Switching to autonomy doesn’t always make sense – A data-based analysis
There is currently much debate on the introduction of autonomous vehicles. A few years ago, manufacturers and developers here were still very confident that by 2020 they would be able to present comprehensive implementation scenarios for passenger cars that could also help to lessen traffic congestion, but today’s forecasts sound somewhat more cautious – and realistic.
Rail transport with its simpler conditions is one area where autonomous vehicles are already in use. In his paper at the Asia-Pacific Railway Innovations Forum in Manila, Friedemann Brockmeyer from civity addressed two questions in particular: When does it make sense for a (public) transport service provider to automate its trains and tracks? And what aspects must be considered and evaluated in order to initiate this development? He approached this by looking at three areas of application: commuter traffic, high speed connections and freight transports and pointed out: No train is yet truly autonomous, and all journeys are always accompanied for safety reasons. His conclusion: Commuter traffic scenarios with more than 60,000 passengers per day are the most attractive application.
And still: The expansion of this technology is part of the growth strategies in both Asia and Europe. According to his analysis, the area of commuter and urban transport is particularly attractive, since the cost of the system is offset by high revenues. Despite low costs, the expansion of high-speed connections, however, is not very attractive due to low revenues.

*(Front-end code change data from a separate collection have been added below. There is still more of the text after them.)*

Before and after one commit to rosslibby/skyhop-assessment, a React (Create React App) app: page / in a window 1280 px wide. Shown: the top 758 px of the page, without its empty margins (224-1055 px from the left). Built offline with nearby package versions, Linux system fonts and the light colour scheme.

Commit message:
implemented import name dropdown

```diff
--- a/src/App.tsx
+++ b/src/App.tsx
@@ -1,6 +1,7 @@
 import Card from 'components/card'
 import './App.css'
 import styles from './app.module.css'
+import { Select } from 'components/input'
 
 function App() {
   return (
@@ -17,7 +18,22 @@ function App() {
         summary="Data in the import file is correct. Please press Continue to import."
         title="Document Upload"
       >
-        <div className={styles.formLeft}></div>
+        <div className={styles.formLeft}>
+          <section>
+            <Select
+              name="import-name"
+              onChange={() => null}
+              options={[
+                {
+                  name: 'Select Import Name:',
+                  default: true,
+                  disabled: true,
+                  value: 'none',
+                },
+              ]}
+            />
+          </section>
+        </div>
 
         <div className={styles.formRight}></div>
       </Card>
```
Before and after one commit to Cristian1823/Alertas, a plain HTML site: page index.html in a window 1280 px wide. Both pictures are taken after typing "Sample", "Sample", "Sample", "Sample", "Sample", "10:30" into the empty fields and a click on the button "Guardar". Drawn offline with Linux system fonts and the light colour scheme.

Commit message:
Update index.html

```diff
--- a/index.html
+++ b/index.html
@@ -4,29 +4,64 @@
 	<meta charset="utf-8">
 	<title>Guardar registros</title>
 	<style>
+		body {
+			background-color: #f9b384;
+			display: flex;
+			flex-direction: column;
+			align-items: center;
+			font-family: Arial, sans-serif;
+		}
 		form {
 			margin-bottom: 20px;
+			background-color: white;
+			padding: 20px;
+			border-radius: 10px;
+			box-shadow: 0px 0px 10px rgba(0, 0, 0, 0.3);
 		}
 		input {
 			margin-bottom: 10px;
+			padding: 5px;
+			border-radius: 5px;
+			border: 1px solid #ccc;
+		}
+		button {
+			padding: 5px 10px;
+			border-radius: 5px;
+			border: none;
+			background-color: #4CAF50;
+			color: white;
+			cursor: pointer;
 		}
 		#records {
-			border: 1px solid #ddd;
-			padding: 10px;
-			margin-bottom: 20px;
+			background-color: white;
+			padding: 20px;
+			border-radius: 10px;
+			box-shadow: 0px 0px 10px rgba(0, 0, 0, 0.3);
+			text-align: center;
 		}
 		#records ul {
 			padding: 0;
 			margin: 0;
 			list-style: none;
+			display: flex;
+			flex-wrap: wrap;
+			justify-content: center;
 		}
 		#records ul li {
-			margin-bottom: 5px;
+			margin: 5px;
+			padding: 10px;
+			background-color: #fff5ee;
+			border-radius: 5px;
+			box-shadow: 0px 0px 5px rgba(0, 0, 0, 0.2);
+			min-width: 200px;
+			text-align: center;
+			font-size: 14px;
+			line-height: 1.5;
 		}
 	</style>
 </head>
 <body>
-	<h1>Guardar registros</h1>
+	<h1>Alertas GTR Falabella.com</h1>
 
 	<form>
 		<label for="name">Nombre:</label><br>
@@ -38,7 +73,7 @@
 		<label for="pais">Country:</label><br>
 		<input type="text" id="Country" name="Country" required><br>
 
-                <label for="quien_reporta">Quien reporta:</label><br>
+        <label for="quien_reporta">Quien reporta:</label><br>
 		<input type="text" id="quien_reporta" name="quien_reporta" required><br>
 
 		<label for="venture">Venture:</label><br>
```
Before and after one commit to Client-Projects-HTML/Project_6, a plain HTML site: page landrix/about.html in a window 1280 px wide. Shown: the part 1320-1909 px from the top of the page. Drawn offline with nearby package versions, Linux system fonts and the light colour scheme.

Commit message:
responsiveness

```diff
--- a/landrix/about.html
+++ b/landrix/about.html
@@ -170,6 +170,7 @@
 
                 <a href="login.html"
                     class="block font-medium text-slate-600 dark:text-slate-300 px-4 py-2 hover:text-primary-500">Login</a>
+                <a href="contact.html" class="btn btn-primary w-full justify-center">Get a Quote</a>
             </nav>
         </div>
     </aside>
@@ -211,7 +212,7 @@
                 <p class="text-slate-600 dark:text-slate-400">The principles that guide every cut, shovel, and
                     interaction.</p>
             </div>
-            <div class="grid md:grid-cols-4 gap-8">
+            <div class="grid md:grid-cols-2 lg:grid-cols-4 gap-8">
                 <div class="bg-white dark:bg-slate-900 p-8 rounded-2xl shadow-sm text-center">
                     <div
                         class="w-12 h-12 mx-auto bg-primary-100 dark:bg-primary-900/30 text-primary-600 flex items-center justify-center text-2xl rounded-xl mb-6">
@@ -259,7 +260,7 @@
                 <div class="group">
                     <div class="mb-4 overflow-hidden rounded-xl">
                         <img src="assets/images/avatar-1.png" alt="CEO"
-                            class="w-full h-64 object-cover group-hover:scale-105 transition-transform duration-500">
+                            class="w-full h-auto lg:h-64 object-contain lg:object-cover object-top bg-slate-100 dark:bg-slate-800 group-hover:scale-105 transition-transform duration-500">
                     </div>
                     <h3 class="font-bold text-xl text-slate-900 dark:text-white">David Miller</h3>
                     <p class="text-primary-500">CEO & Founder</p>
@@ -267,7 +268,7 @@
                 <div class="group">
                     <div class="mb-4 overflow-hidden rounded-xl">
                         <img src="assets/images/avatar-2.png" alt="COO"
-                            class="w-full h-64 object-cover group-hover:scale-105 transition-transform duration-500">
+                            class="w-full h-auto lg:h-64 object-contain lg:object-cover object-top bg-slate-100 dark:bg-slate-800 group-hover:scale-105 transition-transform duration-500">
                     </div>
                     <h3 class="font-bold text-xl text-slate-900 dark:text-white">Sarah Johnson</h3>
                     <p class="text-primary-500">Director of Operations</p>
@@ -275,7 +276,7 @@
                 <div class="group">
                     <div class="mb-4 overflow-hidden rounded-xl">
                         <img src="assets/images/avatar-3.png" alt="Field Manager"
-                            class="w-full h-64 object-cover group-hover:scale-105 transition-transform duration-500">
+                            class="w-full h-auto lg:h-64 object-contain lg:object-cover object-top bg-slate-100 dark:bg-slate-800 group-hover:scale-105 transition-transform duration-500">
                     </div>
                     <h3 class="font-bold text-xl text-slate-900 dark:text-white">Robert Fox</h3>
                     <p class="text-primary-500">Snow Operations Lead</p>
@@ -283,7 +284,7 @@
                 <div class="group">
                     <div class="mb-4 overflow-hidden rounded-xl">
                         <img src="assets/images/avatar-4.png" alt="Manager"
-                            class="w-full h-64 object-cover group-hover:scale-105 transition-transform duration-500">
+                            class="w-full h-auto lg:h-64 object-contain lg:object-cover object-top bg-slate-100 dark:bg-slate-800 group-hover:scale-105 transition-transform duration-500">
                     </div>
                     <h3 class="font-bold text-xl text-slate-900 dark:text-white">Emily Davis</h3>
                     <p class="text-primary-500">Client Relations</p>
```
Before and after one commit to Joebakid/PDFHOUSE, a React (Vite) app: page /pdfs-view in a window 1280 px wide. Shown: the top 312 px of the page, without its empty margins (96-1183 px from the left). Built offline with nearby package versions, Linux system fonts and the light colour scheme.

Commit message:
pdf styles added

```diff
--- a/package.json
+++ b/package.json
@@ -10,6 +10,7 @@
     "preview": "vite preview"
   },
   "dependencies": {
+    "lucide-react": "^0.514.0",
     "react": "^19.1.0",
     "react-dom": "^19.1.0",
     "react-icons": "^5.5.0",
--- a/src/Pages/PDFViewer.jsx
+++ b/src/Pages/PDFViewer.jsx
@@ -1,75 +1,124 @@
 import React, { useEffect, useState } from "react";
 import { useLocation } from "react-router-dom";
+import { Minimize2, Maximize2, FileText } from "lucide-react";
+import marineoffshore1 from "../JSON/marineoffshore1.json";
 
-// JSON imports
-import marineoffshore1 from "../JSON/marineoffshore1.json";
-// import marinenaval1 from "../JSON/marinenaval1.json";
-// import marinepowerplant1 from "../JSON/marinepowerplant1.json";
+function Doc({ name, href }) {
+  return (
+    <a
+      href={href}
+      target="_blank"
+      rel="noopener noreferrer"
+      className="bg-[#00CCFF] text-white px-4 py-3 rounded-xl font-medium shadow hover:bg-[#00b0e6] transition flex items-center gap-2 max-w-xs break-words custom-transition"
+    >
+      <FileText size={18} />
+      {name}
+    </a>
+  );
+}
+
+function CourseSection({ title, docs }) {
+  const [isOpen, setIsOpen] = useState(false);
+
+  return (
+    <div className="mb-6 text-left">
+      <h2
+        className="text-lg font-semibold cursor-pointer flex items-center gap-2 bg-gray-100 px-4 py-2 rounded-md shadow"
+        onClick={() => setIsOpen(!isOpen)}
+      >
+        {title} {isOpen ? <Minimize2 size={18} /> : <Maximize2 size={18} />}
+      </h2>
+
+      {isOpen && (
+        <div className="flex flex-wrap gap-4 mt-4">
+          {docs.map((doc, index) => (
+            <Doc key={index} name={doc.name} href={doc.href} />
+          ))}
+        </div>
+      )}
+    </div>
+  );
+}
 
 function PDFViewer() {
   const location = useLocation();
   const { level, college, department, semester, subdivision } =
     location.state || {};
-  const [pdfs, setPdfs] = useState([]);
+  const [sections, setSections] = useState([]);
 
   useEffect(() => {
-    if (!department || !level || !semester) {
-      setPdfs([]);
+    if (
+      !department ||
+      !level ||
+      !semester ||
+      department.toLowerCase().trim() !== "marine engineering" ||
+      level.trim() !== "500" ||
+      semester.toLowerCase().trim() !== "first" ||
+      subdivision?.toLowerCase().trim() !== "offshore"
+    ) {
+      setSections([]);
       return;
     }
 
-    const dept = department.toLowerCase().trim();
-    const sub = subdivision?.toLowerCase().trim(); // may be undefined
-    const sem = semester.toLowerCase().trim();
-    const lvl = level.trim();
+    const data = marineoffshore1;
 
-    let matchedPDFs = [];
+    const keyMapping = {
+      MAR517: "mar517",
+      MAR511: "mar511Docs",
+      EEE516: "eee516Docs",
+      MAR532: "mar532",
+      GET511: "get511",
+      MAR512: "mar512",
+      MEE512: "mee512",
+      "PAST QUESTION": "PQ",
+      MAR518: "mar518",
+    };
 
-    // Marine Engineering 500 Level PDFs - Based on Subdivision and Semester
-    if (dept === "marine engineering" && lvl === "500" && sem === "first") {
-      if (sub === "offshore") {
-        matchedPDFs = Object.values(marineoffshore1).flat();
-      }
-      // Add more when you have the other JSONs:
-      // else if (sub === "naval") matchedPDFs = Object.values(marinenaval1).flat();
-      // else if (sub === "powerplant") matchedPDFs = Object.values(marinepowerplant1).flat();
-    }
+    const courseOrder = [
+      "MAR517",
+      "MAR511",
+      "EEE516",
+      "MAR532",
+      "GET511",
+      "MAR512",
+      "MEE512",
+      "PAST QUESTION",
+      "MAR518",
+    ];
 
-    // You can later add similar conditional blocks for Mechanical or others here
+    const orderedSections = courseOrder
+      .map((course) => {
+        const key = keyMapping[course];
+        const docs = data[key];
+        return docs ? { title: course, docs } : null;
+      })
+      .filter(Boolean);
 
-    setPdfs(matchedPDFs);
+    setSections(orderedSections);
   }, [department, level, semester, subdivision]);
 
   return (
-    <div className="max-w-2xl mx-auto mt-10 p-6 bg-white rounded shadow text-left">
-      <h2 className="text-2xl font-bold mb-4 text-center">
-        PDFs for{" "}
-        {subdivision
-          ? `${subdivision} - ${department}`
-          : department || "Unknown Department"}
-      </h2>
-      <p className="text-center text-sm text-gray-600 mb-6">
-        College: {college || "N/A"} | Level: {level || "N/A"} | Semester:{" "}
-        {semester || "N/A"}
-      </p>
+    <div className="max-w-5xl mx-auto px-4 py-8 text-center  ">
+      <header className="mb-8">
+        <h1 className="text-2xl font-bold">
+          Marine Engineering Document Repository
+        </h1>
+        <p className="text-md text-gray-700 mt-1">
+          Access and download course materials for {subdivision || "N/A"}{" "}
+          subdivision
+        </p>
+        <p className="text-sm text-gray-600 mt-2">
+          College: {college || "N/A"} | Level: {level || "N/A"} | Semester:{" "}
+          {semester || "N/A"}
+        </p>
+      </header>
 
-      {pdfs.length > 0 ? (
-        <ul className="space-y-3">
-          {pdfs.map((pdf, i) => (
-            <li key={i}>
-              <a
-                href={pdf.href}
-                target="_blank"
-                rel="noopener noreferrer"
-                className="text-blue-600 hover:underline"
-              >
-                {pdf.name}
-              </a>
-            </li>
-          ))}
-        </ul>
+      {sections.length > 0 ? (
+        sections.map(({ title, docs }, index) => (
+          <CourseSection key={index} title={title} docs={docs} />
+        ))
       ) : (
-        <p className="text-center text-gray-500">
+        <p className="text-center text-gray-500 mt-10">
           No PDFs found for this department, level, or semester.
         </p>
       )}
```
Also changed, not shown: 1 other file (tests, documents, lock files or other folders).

In order to make valid decisions here, Mr Brockmeyer recommends considering whether it is simply necessary to replace the technology, increase capacity or avoid using up more financial resources.